Frozen belongs to a popular calling-card subgenre: the horror movie that finds the young, spoiled, and callow stuck in one location and gradually succumbing to elements that are punishing them for their self-entitlement. The sole-location horror movie’s appeal to fledgling filmmakers is obvious, as the director and writer’s ingenuity is highlighted. These horror films are driven by one major narrative puzzle: How do you keep this thing going?
These films can be ingenious but are usually thematically limited. We are asked to watch as characters perish, and that can be suffocatingly nihilistic, with little room for the less rational ambiguity and ironic beauty that one might go to more traditional horror films for.
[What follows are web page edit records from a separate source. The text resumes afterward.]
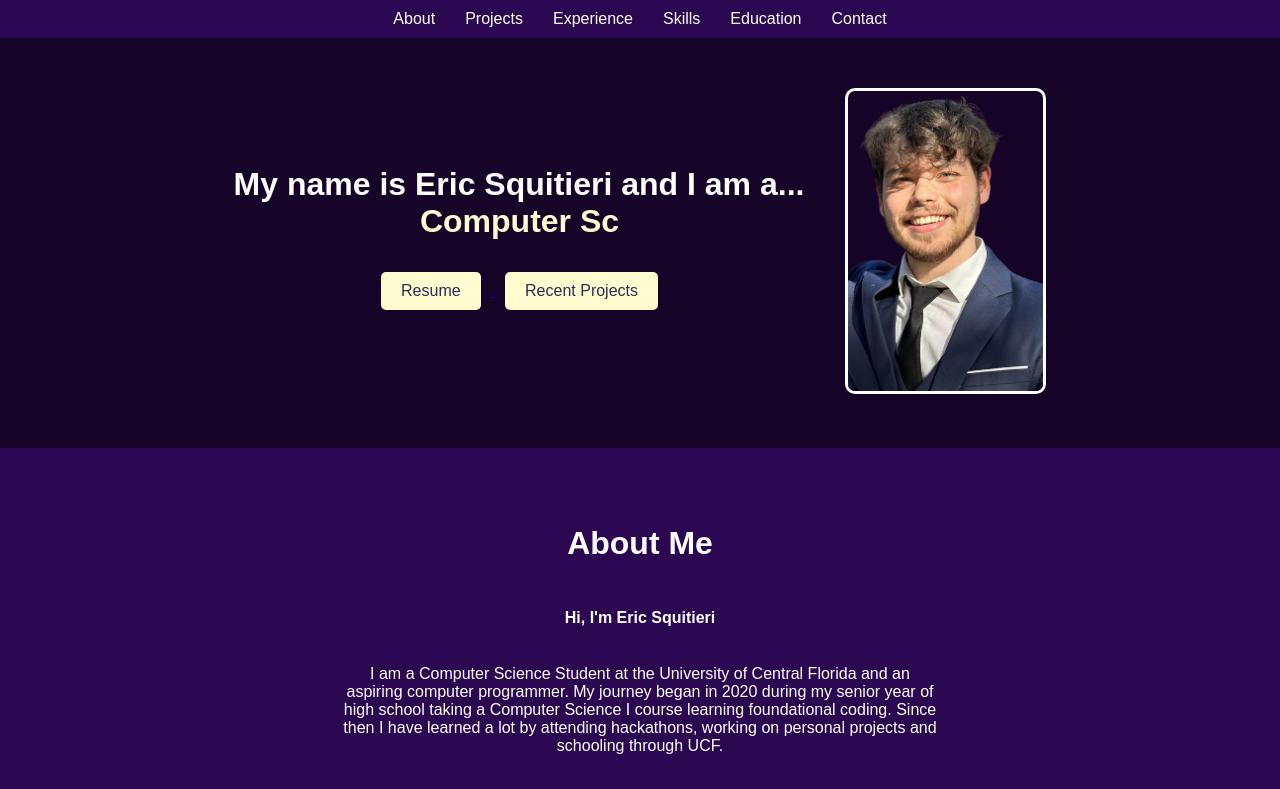
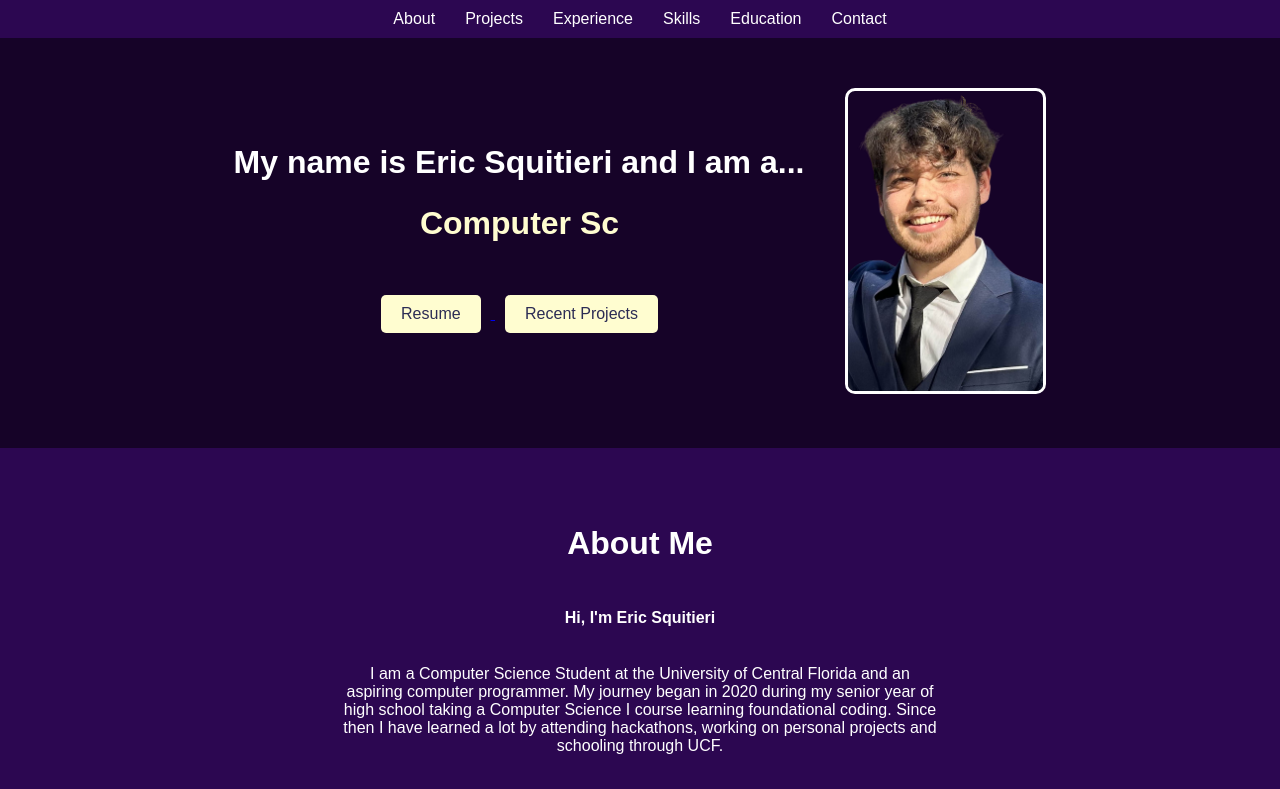
Before and after one commit to EricSqu/EricSqu.github.io, a plain HTML site: page index.html in a window 1280 px wide. Shown: the top 789 px of the page. Drawn offline with Linux system fonts and the light colour scheme.

Commit message:
Update styles.css

```diff
--- a/styles.css
+++ b/styles.css
@@ -90,7 +90,9 @@ nav ul li a {
     font-weight: bold;
     color: #FFFDD0; /* Ensure it stands out */
     display: inline-block; /* Keep inline-block for consistent spacing */
-    min-height: 1.2em; /* Adjust this value to the approximate height of your text */
+    min-height: 1.5em; /* Adjust this value to the approximate height of your text */
+    line-height: 2em; /* Increase line height for more space */
+    padding: 10px 0; /* Add padding for extra space */
 }
 
 .buttons {
```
Normally, the director compensates with a transparent arc in which some past misdeed is accounted for as the discomfort exponentially ratchets in the present. In Frozen, writer-director Adam Green gives his college-age characters—a couple and their smartass friend—a progression where they sort through jealousies and insecurities typical to a newish girl joining longtime buds for a cherished tradition, which in this case is an especially unpleasant skiing trip. Stuck too-high over the mountain in a lift that’s been mistakenly shut down, with wolves and the winter night awaiting them, Parker (Emma Bell), Joe (Shawn Ashmore), and Dan (Kevin Zegers) find themselves, in the tradition of many a protagonist in this sort of film, facing the past.
Green has made a major leap here from his last film, the lame jokey splatterfest Hatchet. After a dull and somewhat awkward first act (where said group dynamics are awkwardly established), Frozen rallies with a final hour that’s harrowing despite the nonsense (the wolves are an especially naked request for suspension of disbelief). Green, surprisingly, is aiming for pathos here; he wants you to emotionally register the despairing, numbing, unjustly brutal consequences of what turns out to be typical slacker indifference. He doesn’t earn much of what he’s reaching for, but there’s a moment—of Parker considering that her cat will starve in her apartment after she dies—that has a frightening, moving, arbitrariness. The performances are initially stilted, and, while the actors are never especially memorable, they eventually achieve a grace as they suffer. Frozen is good enough to inspire wishes that Green’s follow up had been something, maybe anything, besides Hatchet II.
Good. Adam Green is surprisingly adept with the widescreen ratio, and the DVD preserves the clarity of the always potentially tricky snow and nighttime photography. The sound mix maintains the balance between effects that are both ostentatious (the growls of the ski lift practically bellow "foreshadowing" to the rafters), and effectively eerie, such as personal possessions falling from the lift to the snow below. Frozen is an unusually polished low-budget horror film, and that is well represented here.
The commentary and featurettes are detailed and generous, though not especially compelling, as they mostly consist of not-really-that-unique "how we did that" anecdotes that will primarily appeal to other aspiring horror directors—which, admittedly, is mostly the point.
Frozen is a ludicrous, uneven horror film that still successfully puts the screws to the audience.